▸ WHAT YOU HAVE TO DO
Once you have read the listing below, write all of it out again exactly.

▸ RECORDS FOR PROCESSING
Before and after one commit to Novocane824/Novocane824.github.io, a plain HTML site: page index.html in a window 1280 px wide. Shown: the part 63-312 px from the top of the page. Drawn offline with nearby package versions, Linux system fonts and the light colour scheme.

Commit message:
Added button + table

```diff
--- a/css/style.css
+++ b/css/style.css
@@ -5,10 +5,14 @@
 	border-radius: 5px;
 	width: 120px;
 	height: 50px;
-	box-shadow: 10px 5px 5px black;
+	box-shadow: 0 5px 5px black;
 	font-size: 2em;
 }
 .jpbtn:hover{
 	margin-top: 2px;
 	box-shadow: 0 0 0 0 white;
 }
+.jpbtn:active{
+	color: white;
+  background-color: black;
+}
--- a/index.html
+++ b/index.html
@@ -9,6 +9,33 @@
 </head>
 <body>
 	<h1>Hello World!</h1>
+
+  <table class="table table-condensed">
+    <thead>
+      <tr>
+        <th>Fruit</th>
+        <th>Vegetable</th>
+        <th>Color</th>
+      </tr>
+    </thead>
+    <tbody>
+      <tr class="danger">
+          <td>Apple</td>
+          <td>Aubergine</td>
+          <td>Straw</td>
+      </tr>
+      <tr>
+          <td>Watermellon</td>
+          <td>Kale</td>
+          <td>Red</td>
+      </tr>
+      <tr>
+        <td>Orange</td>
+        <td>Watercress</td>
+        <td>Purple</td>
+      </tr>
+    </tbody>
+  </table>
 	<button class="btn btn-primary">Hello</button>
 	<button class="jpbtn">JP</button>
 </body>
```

▸ ANSWER FOR THIS EXERCISE
Before and after one commit to Novocane824/Novocane824.github.io, a plain HTML site: page index.html in a window 1280 px wide. Shown: the part 63-312 px from the top of the page. Drawn offline with nearby package versions, Linux system fonts and the light colour scheme.

Commit message:
Added button + table

```diff
--- a/css/style.css
+++ b/css/style.css
@@ -5,10 +5,14 @@
 	border-radius: 5px;
 	width: 120px;
 	height: 50px;
-	box-shadow: 10px 5px 5px black;
+	box-shadow: 0 5px 5px black;
 	font-size: 2em;
 }
 .jpbtn:hover{
 	margin-top: 2px;
 	box-shadow: 0 0 0 0 white;
 }
+.jpbtn:active{
+	color: white;
+  background-color: black;
+}
--- a/index.html
+++ b/index.html
@@ -9,6 +9,33 @@
 </head>
 <body>
 	<h1>Hello World!</h1>
+
+  <table class="table table-condensed">
+    <thead>
+      <tr>
+        <th>Fruit</th>
+        <th>Vegetable</th>
+        <th>Color</th>
+      </tr>
+    </thead>
+    <tbody>
+      <tr class="danger">
+          <td>Apple</td>
+          <td>Aubergine</td>
+          <td>Straw</td>
+      </tr>
+      <tr>
+          <td>Watermellon</td>
+          <td>Kale</td>
+          <td>Red</td>
+      </tr>
+      <tr>
+        <td>Orange</td>
+        <td>Watercress</td>
+        <td>Purple</td>
+      </tr>
+    </tbody>
+  </table>
 	<button class="btn btn-primary">Hello</button>
 	<button class="jpbtn">JP</button>
 </body>
```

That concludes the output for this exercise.